Task details: Output every entry below word for word, without its pictures.

---*---

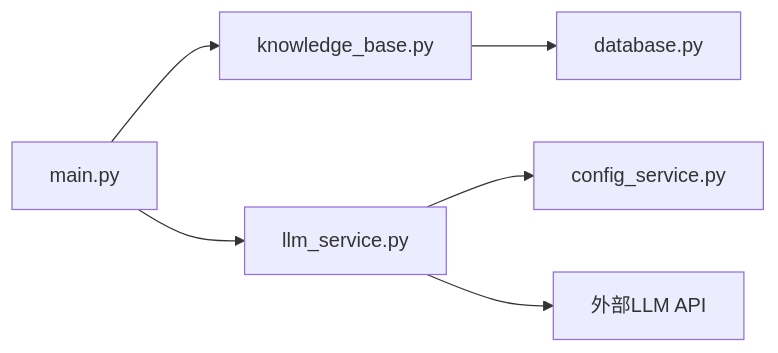
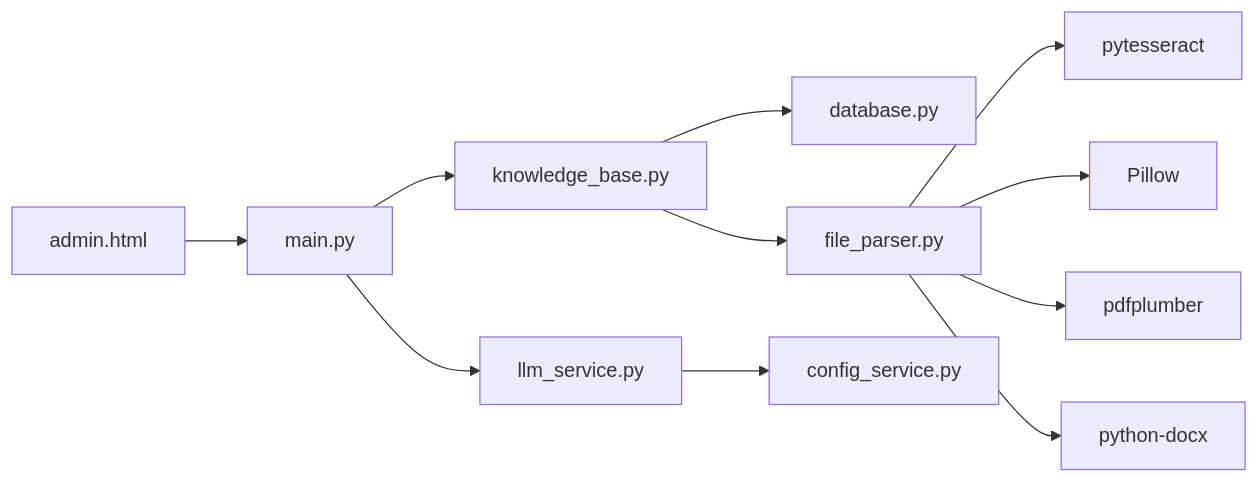
Diagram 11 of 12 in .qoder/repowiki/zh/content/核心模块/知识库模块.md (2950730liao-hub/whatsapp-reply), drawn with Mermaid before and after one commit. The commit also changed other lines of this file and 10 other files, not shown here.

````diff
--- a/.qoder/repowiki/zh/content/核心模块/知识库模块.md
+++ b/.qoder/repowiki/zh/content/核心模块/知识库模块.md
@@ -287,8 +528,13 @@
 ```mermaid
 graph LR
 API["main.py"] --> KB["knowledge_base.py"]
 API --> LLM["llm_service.py"]
 KB --> DB["database.py"]
+KB --> FP["file_parser.py"]
 LLM --> CFG["config_service.py"]
-LLM --> EXT["外部LLM API"]
+ADMIN["admin.html"] --> API
+FP --> TESSERACT["pytesseract"]
+FP --> PIL["Pillow"]
+FP --> PDFPLUMBER["pdfplumber"]
+FP --> DOCX["python-docx"]
 ```
````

---*---

Output for this exercise:
Diagram 11 of 12 in .qoder/repowiki/zh/content/核心模块/知识库模块.md (2950730liao-hub/whatsapp-reply), drawn with Mermaid before and after one commit. The commit also changed other lines of this file and 10 other files, not shown here.

````diff
--- a/.qoder/repowiki/zh/content/核心模块/知识库模块.md
+++ b/.qoder/repowiki/zh/content/核心模块/知识库模块.md
@@ -287,8 +528,13 @@
 ```mermaid
 graph LR
 API["main.py"] --> KB["knowledge_base.py"]
 API --> LLM["llm_service.py"]
 KB --> DB["database.py"]
+KB --> FP["file_parser.py"]
 LLM --> CFG["config_service.py"]
-LLM --> EXT["外部LLM API"]
+ADMIN["admin.html"] --> API
+FP --> TESSERACT["pytesseract"]
+FP --> PIL["Pillow"]
+FP --> PDFPLUMBER["pdfplumber"]
+FP --> DOCX["python-docx"]
 ```
````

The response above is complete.